◆ **WHAT YOU WILL DO**: Output consists of the line that contains "It's Made 怎麼做的" plus every later line of the material below, each one duplicated exactly.

◆ **EXTRACTED ENTRIES**:
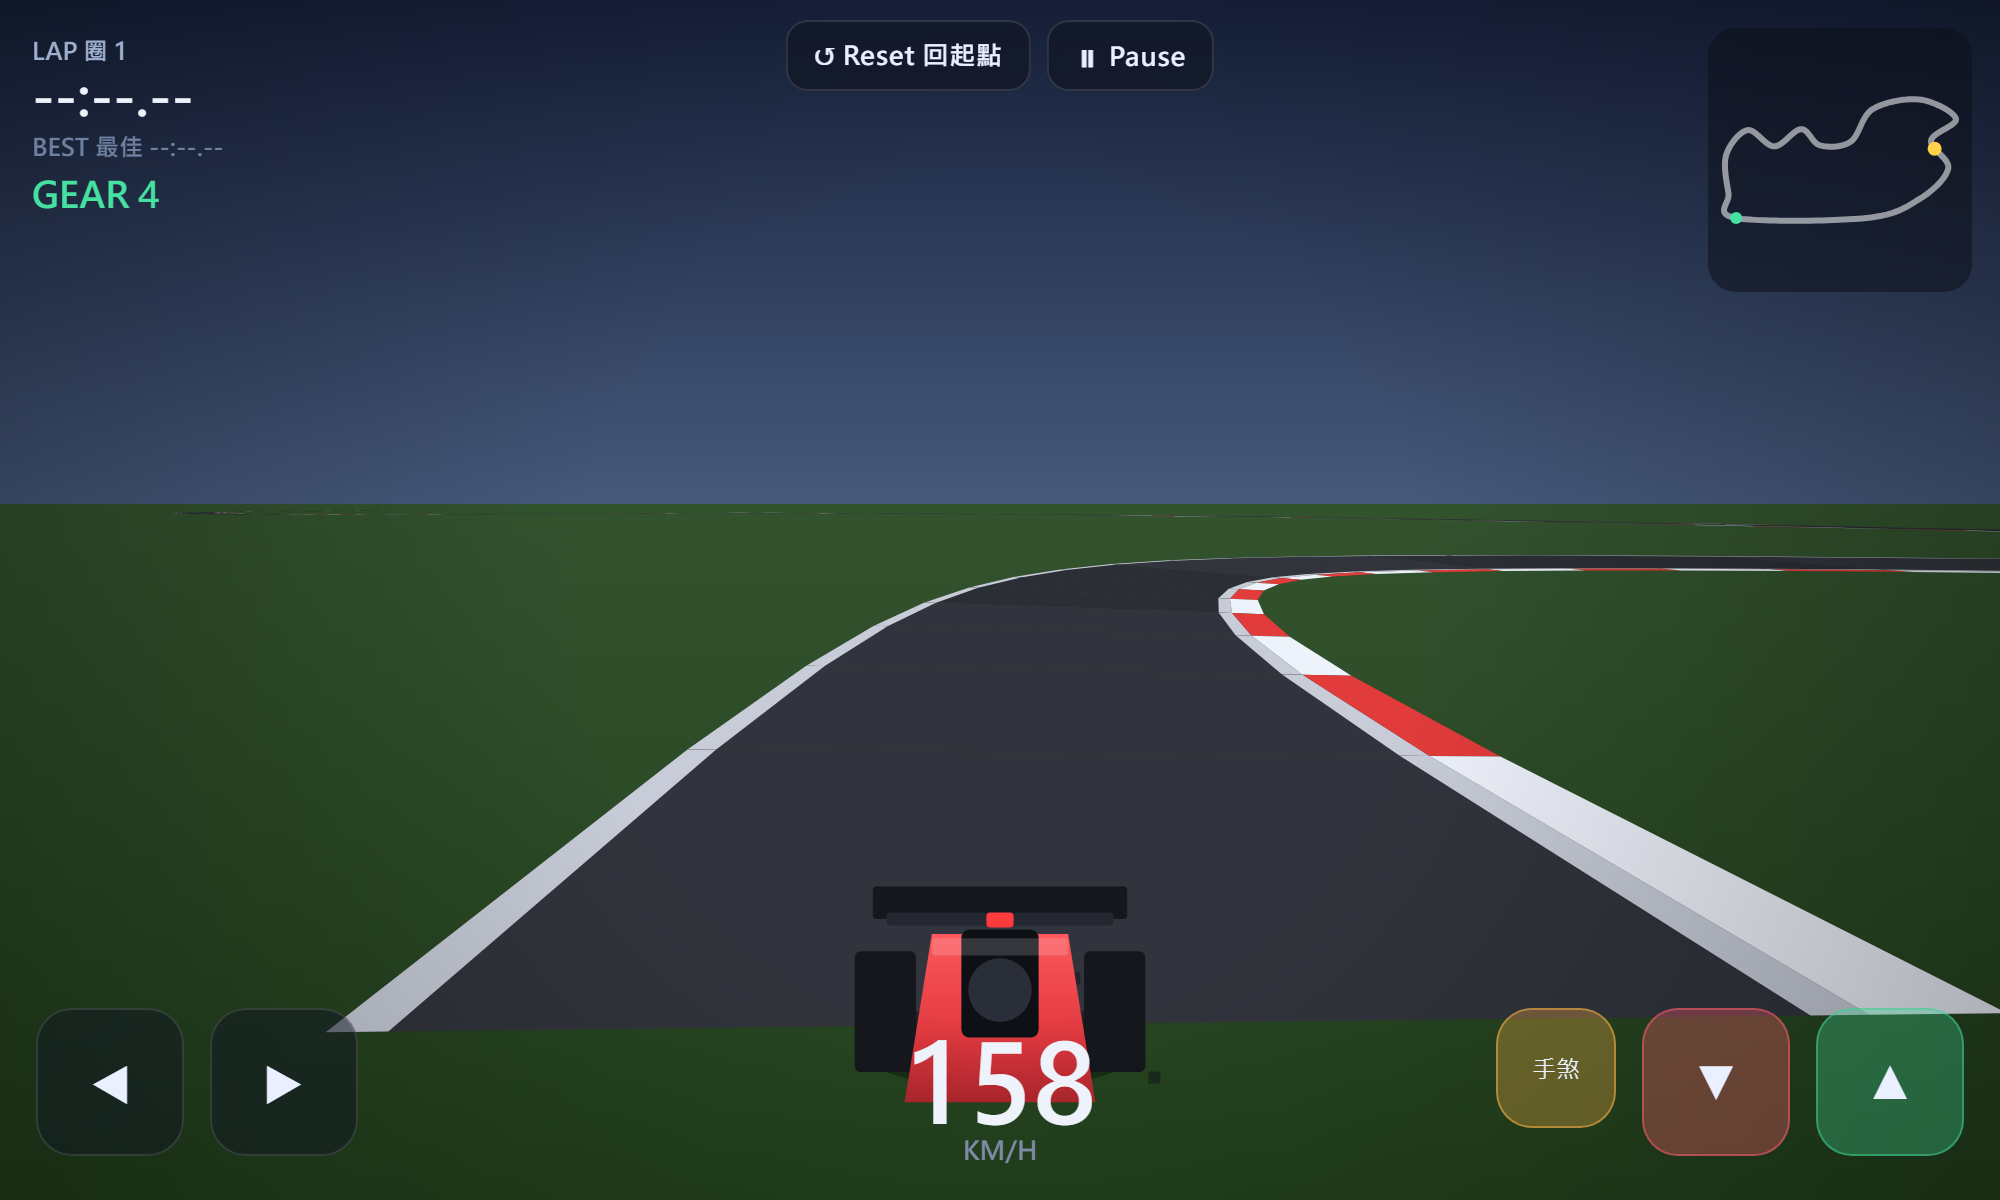
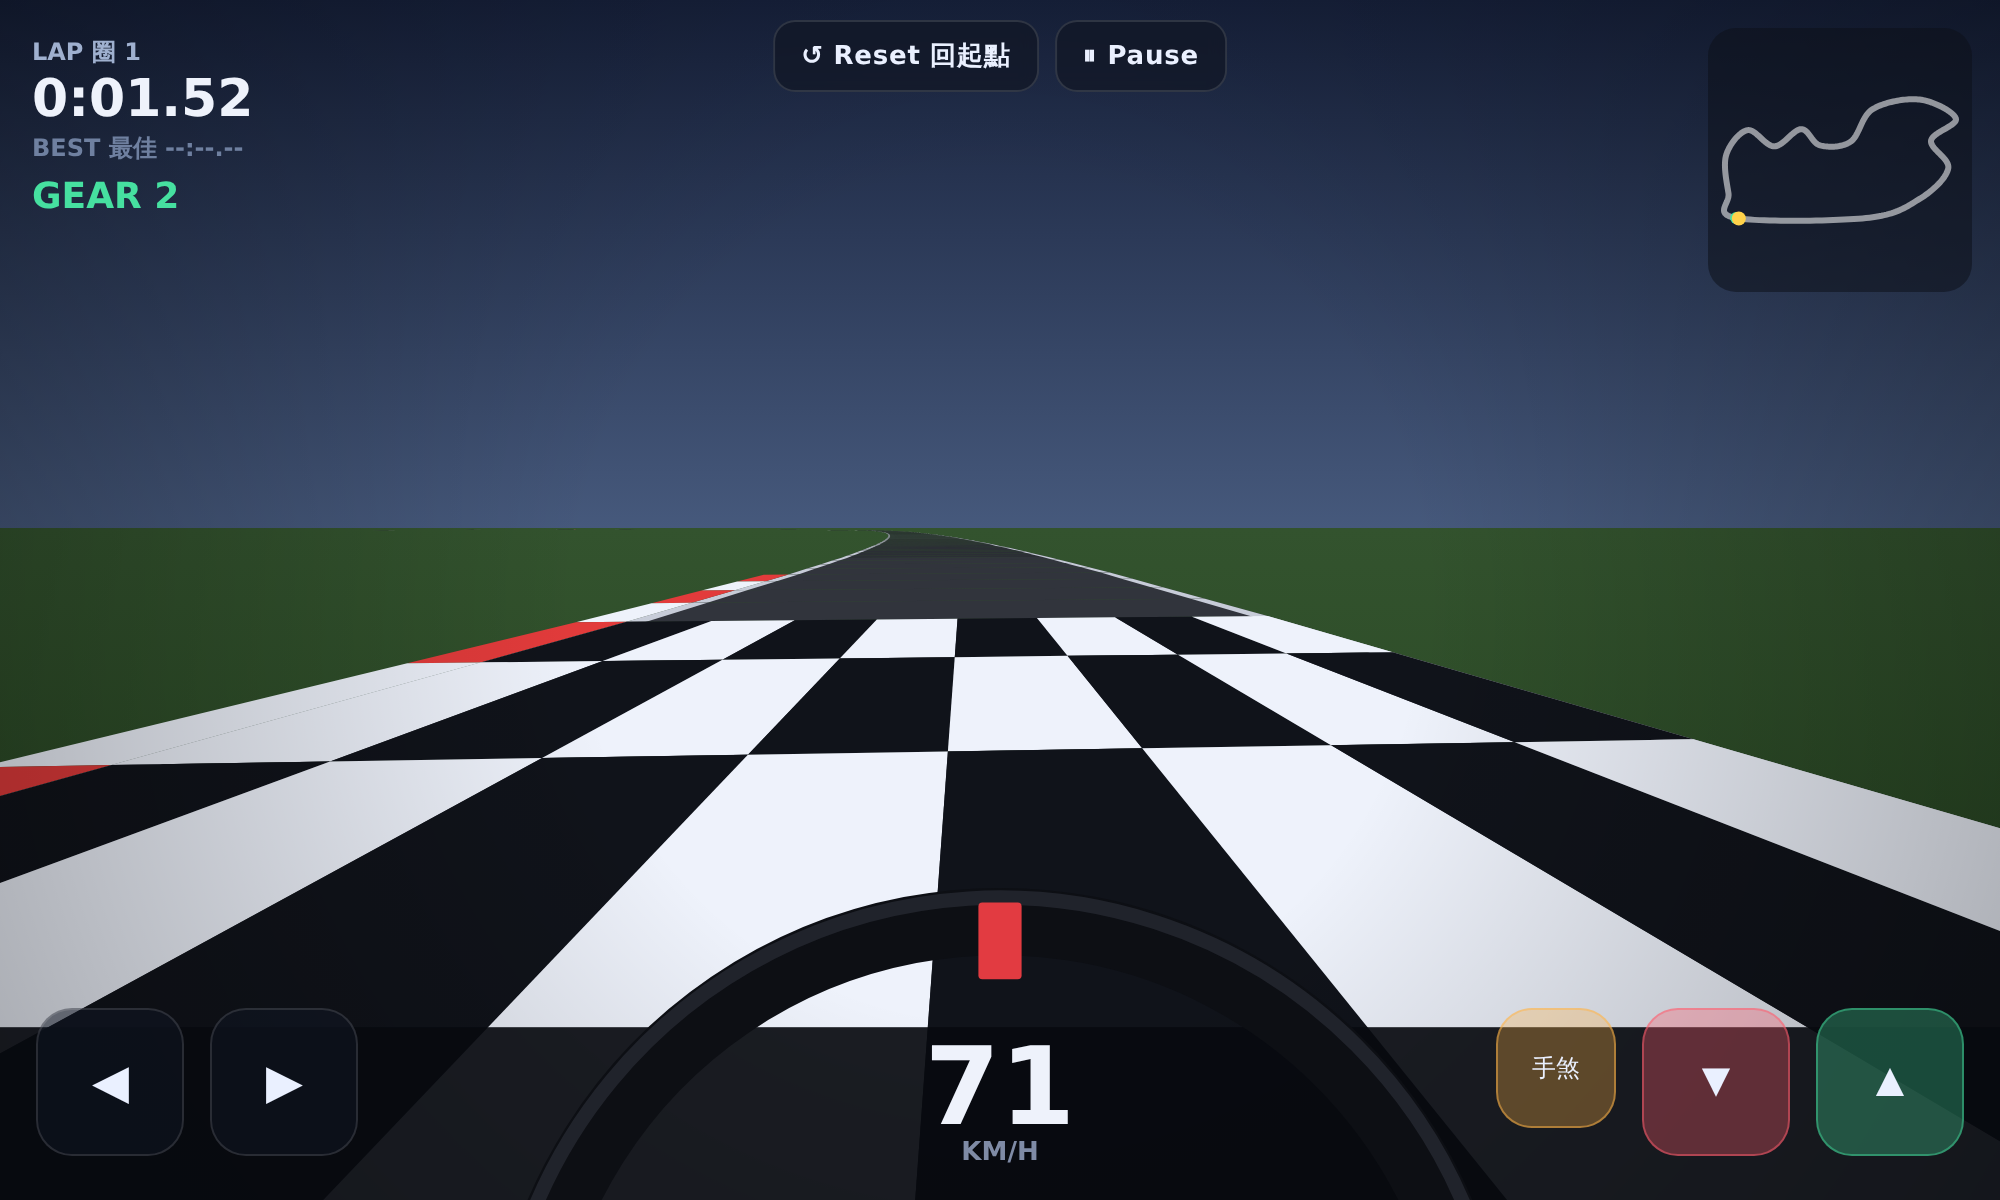
Add Apex GP to the home gallery + first-person screenshot
- Update f1_racing/screenshot.png to the new first-person cockpit view.
- Add the Apex GP card to the root index.html gallery.
- Add Apex GP to the README play table + a highlights section, and a per-game README.

diff --git a/index.html b/index.html
@@ -107,6 +107,11 @@ const GAMES = [
     title: '🏎 City Racer 城市賽車',
     desc: 'A cockpit-view racing game — gauges, steering wheel, engine sound and drifting, across timed levels in changing scenes (city, desert, grassland, seaside). 車內視角賽車：儀表板、方向盤、引擎聲與甩尾，限時闖關，場景隨關卡變換（城市、沙漠、草原、海邊）！',
   },
+  {
+    folder: 'f1_racing',
+    title: '🏁 Apex GP 賽車模擬',
+    desc: 'A first-person racing simulator — real grip, weight transfer and catchable slides, with a cockpit steering wheel on a hand-built circuit. 第一人稱賽車模擬：真實抓地與配重、可控甩尾，座艙方向盤、手工設計賽道！',
+  },
 ];
 
 document.getElementById('games').innerHTML = GAMES.map(g => `

diff --git a/README.md b/README.md
@@ -12,6 +12,7 @@ No install needed — they run right in your browser (computer, tablet, or phone
 | ✨ **Dress-Up Studio 換裝小遊戲** | [▶ Play 開始玩](https://javisofweiyen.github.io/my_games/dress-up-studio/) | Dress up your doll! Hair, hats, clothes, skirts, shoes, accessories — every piece in any color. Featuring an Ice Queen ❄ outfit. 幫娃娃換裝:髮型、帽子、衣服、裙子、鞋子、配件通通可以換,還有冰雪女王造型! |
 | 🧱 **Block Drop 方塊掉掉樂** | [▶ Play 開始玩](https://javisofweiyen.github.io/my_games/tetris/) | A cute Tetris! Stack the falling blocks and clear full rows. Keyboard or touch/swipe controls, next + hold pieces, levels, and a saved high score. 可愛版俄羅斯方塊:堆方塊、消滿行,支援鍵盤與手機滑動,有預告/暫存方塊、等級與最高分紀錄! |
 | 🏎 **City Racer 城市賽車** | [▶ Play 開始玩](https://javisofweiyen.github.io/my_games/city-racer/) | A cockpit-view pseudo-3D racer — speed + rev gauges, steering wheel, engine sound and corner drifting. Beat the clock each level to advance, through changing scenes (night city, day, desert, grassland, seaside). Keyboard or touch. 車內視角賽車:時速/轉速錶、方向盤、引擎聲與過彎甩尾,限時闖關,場景隨關卡變換(夜城、白天、沙漠、草原、海邊),支援鍵盤與觸控! |
+| 🏁 **Apex GP 賽車模擬** | [▶ Play 開始玩](https://javisofweiyen.github.io/my_games/f1_racing/) | A first-person racing **simulator** — real tyre grip, slip angles, weight transfer and catchable slides, on a hand-built circuit. First-person cockpit view with a steering wheel that turns as you do. Keyboard or touch. 第一人稱賽車**模擬**:真實輪胎抓地、滑移角、配重轉移與可控甩尾,手工設計賽道。第一人稱座艙視角,方向盤跟著你轉,支援鍵盤與觸控! |
 
 ![Dress-Up Studio screenshot](dress-up-studio/screenshot.png)
 
@@ -42,6 +43,15 @@ No install needed — they run right in your browser (computer, tablet, or phone
 - 🏞 **Changing scenes 場景變換** — night city, daytime, desert, grassland and seaside cycle as you level up 霓虹夜城、白天、沙漠、草原、海邊隨關卡輪替
 - 🔊 **Sound & drift 音效與甩尾** — engine note, tyre screech and a view that leans into the corners 引擎聲、甩尾摩擦聲,畫面隨過彎傾斜
 - ⌨📱 **Keyboard & touch 鍵盤與觸控** — arrows/WASD or on-screen buttons 方向鍵/WASD 或螢幕按鈕
+
+## 🏁 Apex GP Highlights 遊戲特色
+
+- 🧠 **Real driving physics 真實操控物理** — tyre slip angles, front/rear weight transfer and a grip limit, so the car understeers, slides and can be caught 輪胎滑移角、前後配重轉移與抓地極限,會推頭、會滑、抓得回來
+- 🪟 **First-person cockpit 第一人稱座艙** — eye-level view down the track with a steering wheel that turns as you steer 駕駛視線看出去,方向盤跟著你轉
+- 🛣 **Hand-built circuit 手工賽道** — a closed track with fast and slow corners, kerbs, grass runoff and a start/finish line 含快彎慢彎、紅白路肩、草地緩衝與起跑/終點線的封閉賽道
+- ⏱ **Lap timing 單圈計時** — live lap time and a saved best lap 即時單圈時間與最佳圈紀錄
+- 🔊 **Engine sound 引擎聲** — revs that rise and fall with speed and gear 隨速度與檔位起伏的引擎聲
+- ⌨📱 **Keyboard & touch 鍵盤與觸控** — W/↑ throttle, S/↓ brake, A/D steer, Space handbrake, or on-screen buttons W/↑ 油門、S/↓ 煞車、A/D 轉向、空白鍵手煞,或螢幕按鈕
 
 ## 🚀 Run Locally 在自己電腦上玩
 

diff --git a/f1_racing/README.md b/f1_racing/README.md
@@ -1,0 +1,45 @@
+# 🏁 Apex GP — Racing Sim 賽車模擬
+
+A first-person racing **simulator** (not an arcade game): real tyre grip and slip,
+weight transfer, lock-ups and catchable slides — you really *drive* it, on a
+hand-built circuit, from the cockpit with a steering wheel.
+
+第一人稱賽車**模擬**(不是街機):真實的輪胎抓地與滑移、配重轉移、煞車鎖死與可控甩尾
+— 你是真的在「開」車,在手工設計的賽道上,從座艙裡握著方向盤過彎。
+
+## ▶ Play 開始玩
+
+Double-click `index.html`, or play online:
+點兩下 `index.html`,或線上玩:
+https://javisofweiyen.github.io/my_games/f1_racing/
+
+## 🎮 Controls 操作
+
+| Action 動作 | Keyboard 鍵盤 | Touch 觸控 |
+|---|---|---|
+| Throttle 油門 | `W` / `↑` | ▲ |
+| Brake 煞車 | `S` / `↓` | ▼ |
+| Steer 轉向 | `A` `D` / `←` `→` | ◀ ▶ |
+| Handbrake 手煞 | `Space` | 手煞 |
+| Reset 回起點 | `R` | Reset |
+| Pause 暫停 | `P` | Pause |
+
+## 💡 Tips 小技巧
+
+- **Brake before the corner, not in it. 進彎前先煞車,別在彎中才煞。** Braking and turning
+  at the same time uses up all the grip and pushes you wide. 邊煞邊轉會用光抓地力而推頭跑寬。
+- Hit the **apex** (clip the inside kerb) and feed the throttle back in on the way out.
+  切 **Apex**(貼著內側路肩),出彎再慢慢補油。
+- Run onto the grass and you'll slow right down — steer back onto the asphalt to recover.
+  跑到草地上會大減速 — 把車轉回柏油路面就能恢復。
+
+## 🛠 How It's Made 怎麼做的
+
+One self-contained **HTML + Canvas 2D** file — no build, no libraries. The car uses a
+two-axle (bicycle) physics model with per-tyre slip angles and a friction-circle grip
+limit; the track is a Catmull-Rom centreline drawn in a chase/cockpit perspective.
+
+單一 **HTML + Canvas 2D** 檔,無需編譯、無外部函式庫。車輛用雙軸(自行車)物理模型,
+每個輪胎各自算滑移角並受抓地力圓限制;賽道是 Catmull-Rom 中線,用透視投影畫出座艙視角。
+
+See [`SPEC.md`](SPEC.md) for the full design spec. 完整設計規格見 [`SPEC.md`](SPEC.md)。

◆ **EXPECTED ANSWER**:
+## 🛠 How It's Made 怎麼做的
+
+One self-contained **HTML + Canvas 2D** file — no build, no libraries. The car uses a
+two-axle (bicycle) physics model with per-tyre slip angles and a friction-circle grip
+limit; the track is a Catmull-Rom centreline drawn in a chase/cockpit perspective.
+
+單一 **HTML + Canvas 2D** 檔,無需編譯、無外部函式庫。車輛用雙軸(自行車)物理模型,
+每個輪胎各自算滑移角並受抓地力圓限制;賽道是 Catmull-Rom 中線,用透視投影畫出座艙視角。
+
+See [`SPEC.md`](SPEC.md) for the full design spec. 完整設計規格見 [`SPEC.md`](SPEC.md)。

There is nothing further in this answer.